══ Record set ══

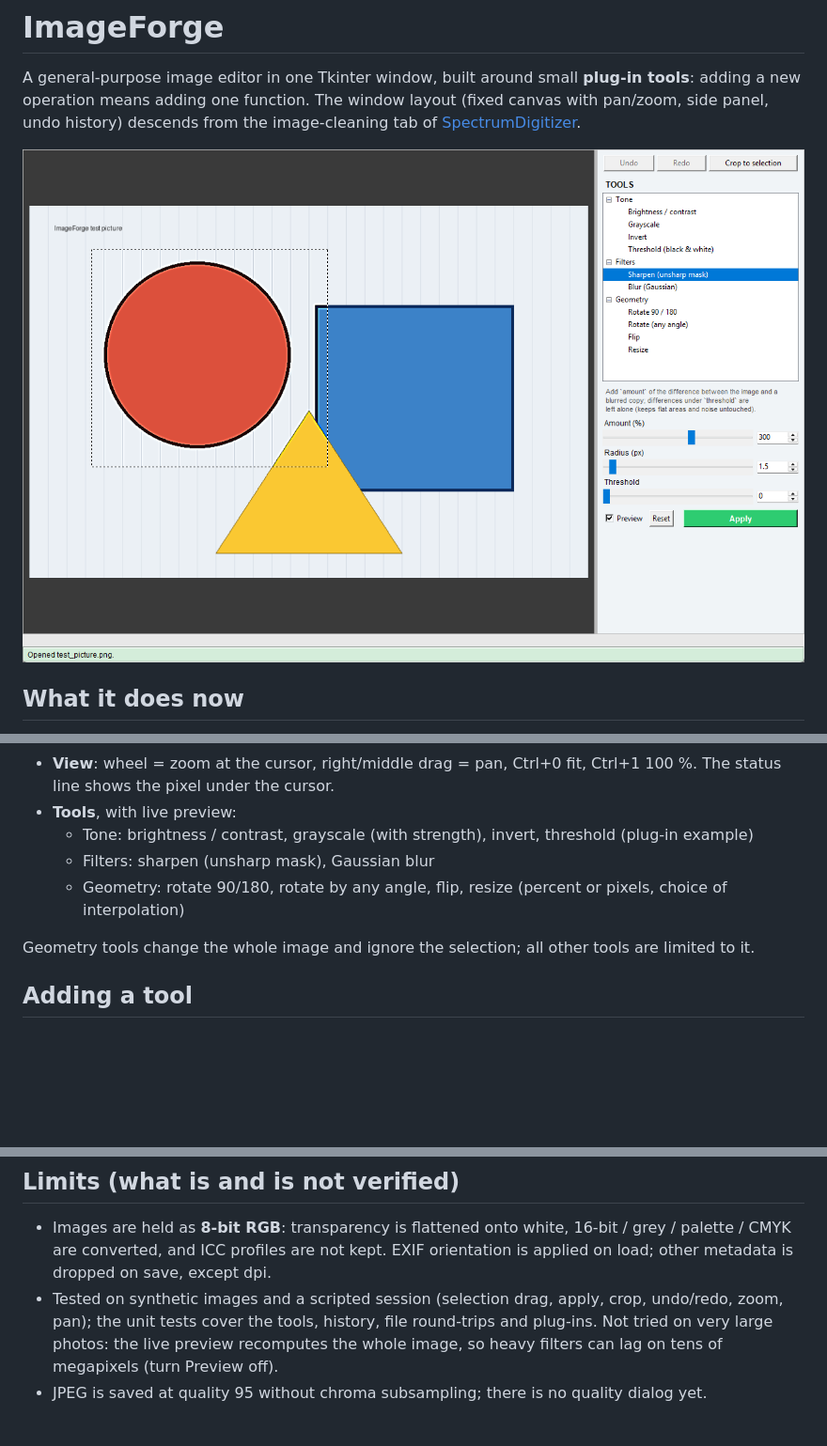
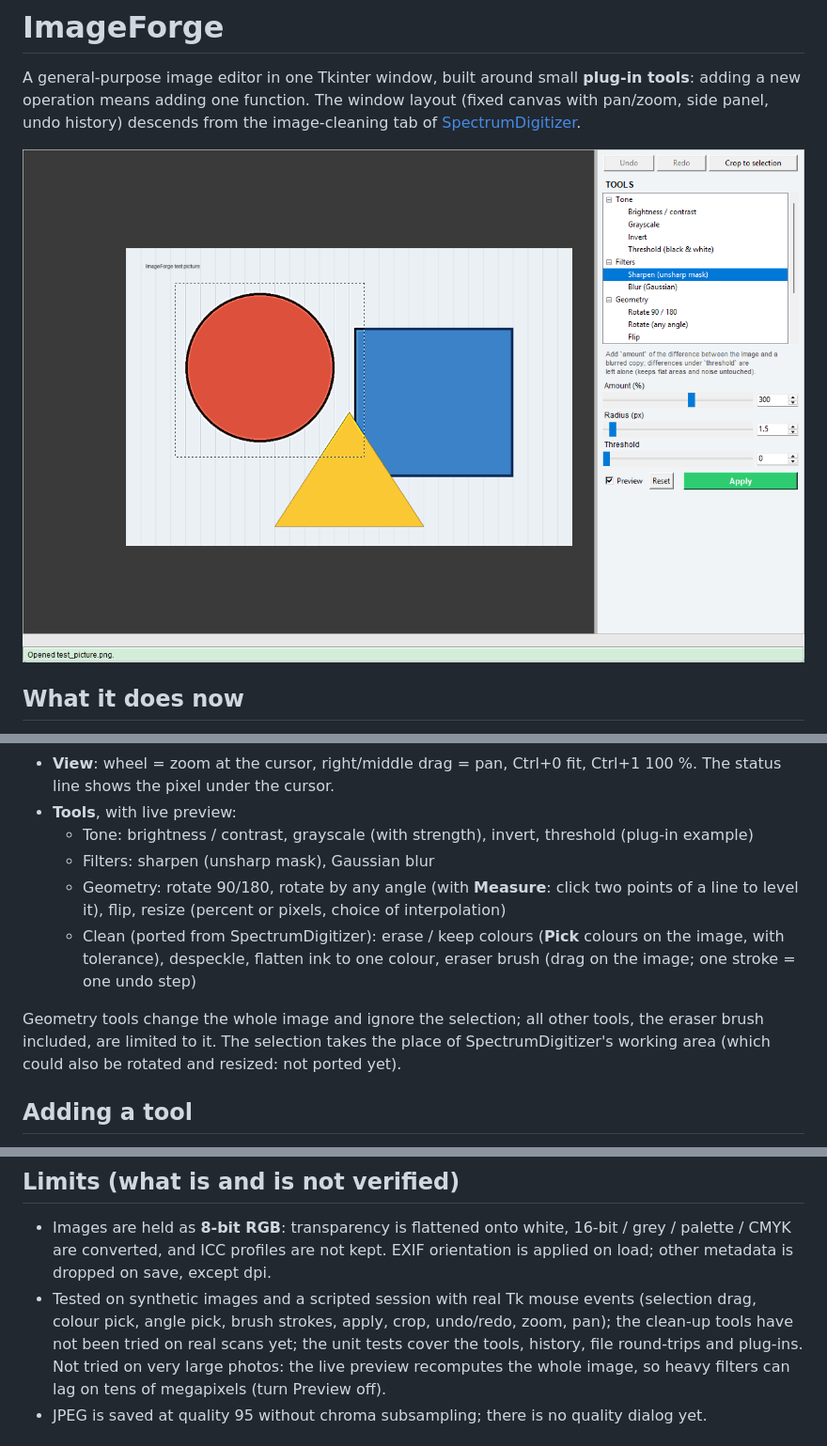
Before and after one commit to milanone/ImageForge, a Markdown page: README.md, 3 parts joined by grey strips. Shown at 94% size. GitHub-like rendering; pictures changed too: screenshot.png; blank space fills up the shorter version.

Commit message:
Add clean-up tools: erase/keep colours, despeckle, flatten ink, eraser brush, angle measure
Co-Authored-By: Claude Sonnet 5.5 <noreply@anthropic.com>

```diff
--- a/README.md
+++ b/README.md
@@ -17,9 +17,13 @@ descends from the image-cleaning tab of [SpectrumDigitizer](https://github.com/m
 - **Tools**, with live preview:
   - Tone: brightness / contrast, grayscale (with strength), invert, threshold (plug-in example)
   - Filters: sharpen (unsharp mask), Gaussian blur
-  - Geometry: rotate 90/180, rotate by any angle, flip, resize (percent or pixels, choice of interpolation)
+  - Geometry: rotate 90/180, rotate by any angle (with **Measure**: click two points of a line to level it), flip,
+    resize (percent or pixels, choice of interpolation)
+  - Clean (ported from SpectrumDigitizer): erase / keep colours (**Pick** colours on the image, with tolerance),
+    despeckle, flatten ink to one colour, eraser brush (drag on the image; one stroke = one undo step)
 
-Geometry tools change the whole image and ignore the selection; all other tools are limited to it.
+Geometry tools change the whole image and ignore the selection; all other tools, the eraser brush included, are limited to it.
+The selection takes the place of SpectrumDigitizer's working area (which could also be rotated and resized: not ported yet).
 
 ## Adding a tool
 
@@ -40,7 +44,8 @@ that should ship with the program.
 
 - Images are held as **8-bit RGB**: transparency is flattened onto white, 16-bit / grey / palette / CMYK are converted,
   and ICC profiles are not kept. EXIF orientation is applied on load; other metadata is dropped on save, except dpi.
-- Tested on synthetic images and a scripted session (selection drag, apply, crop, undo/redo, zoom, pan); the unit tests
+- Tested on synthetic images and a scripted session with real Tk mouse events (selection drag, colour pick, angle pick,
+  brush strokes, apply, crop, undo/redo, zoom, pan); the clean-up tools have not been tried on real scans yet; the unit tests
   cover the tools, history, file round-trips and plug-ins. Not tried on very large photos: the live preview recomputes
   the whole image, so heavy filters can lag on tens of megapixels (turn Preview off).
 - JPEG is saved at quality 95 without chroma subsampling; there is no quality dialog yet.
```
Also changed, not shown: CLAUDE.md (+15 -3 lines), 2 other files.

═══

Return every record above exactly as written, but drop the pictures.

### Answer space
Before and after one commit to milanone/ImageForge, a Markdown page: README.md, 3 parts joined by grey strips. Shown at 94% size. GitHub-like rendering; pictures changed too: screenshot.png; blank space fills up the shorter version.

Commit message:
Add clean-up tools: erase/keep colours, despeckle, flatten ink, eraser brush, angle measure
Co-Authored-By: Claude Sonnet 5.5 <noreply@anthropic.com>

```diff
--- a/README.md
+++ b/README.md
@@ -17,9 +17,13 @@ descends from the image-cleaning tab of [SpectrumDigitizer](https://github.com/m
 - **Tools**, with live preview:
   - Tone: brightness / contrast, grayscale (with strength), invert, threshold (plug-in example)
   - Filters: sharpen (unsharp mask), Gaussian blur
-  - Geometry: rotate 90/180, rotate by any angle, flip, resize (percent or pixels, choice of interpolation)
+  - Geometry: rotate 90/180, rotate by any angle (with **Measure**: click two points of a line to level it), flip,
+    resize (percent or pixels, choice of interpolation)
+  - Clean (ported from SpectrumDigitizer): erase / keep colours (**Pick** colours on the image, with tolerance),
+    despeckle, flatten ink to one colour, eraser brush (drag on the image; one stroke = one undo step)
 
-Geometry tools change the whole image and ignore the selection; all other tools are limited to it.
+Geometry tools change the whole image and ignore the selection; all other tools, the eraser brush included, are limited to it.
+The selection takes the place of SpectrumDigitizer's working area (which could also be rotated and resized: not ported yet).
 
 ## Adding a tool
 
@@ -40,7 +44,8 @@ that should ship with the program.
 
 - Images are held as **8-bit RGB**: transparency is flattened onto white, 16-bit / grey / palette / CMYK are converted,
   and ICC profiles are not kept. EXIF orientation is applied on load; other metadata is dropped on save, except dpi.
-- Tested on synthetic images and a scripted session (selection drag, apply, crop, undo/redo, zoom, pan); the unit tests
+- Tested on synthetic images and a scripted session with real Tk mouse events (selection drag, colour pick, angle pick,
+  brush strokes, apply, crop, undo/redo, zoom, pan); the clean-up tools have not been tried on real scans yet; the unit tests
   cover the tools, history, file round-trips and plug-ins. Not tried on very large photos: the live preview recomputes
   the whole image, so heavy filters can lag on tens of megapixels (turn Preview off).
 - JPEG is saved at quality 95 without chroma subsampling; there is no quality dialog yet.
```
Also changed, not shown: CLAUDE.md (+15 -3 lines), 2 other files.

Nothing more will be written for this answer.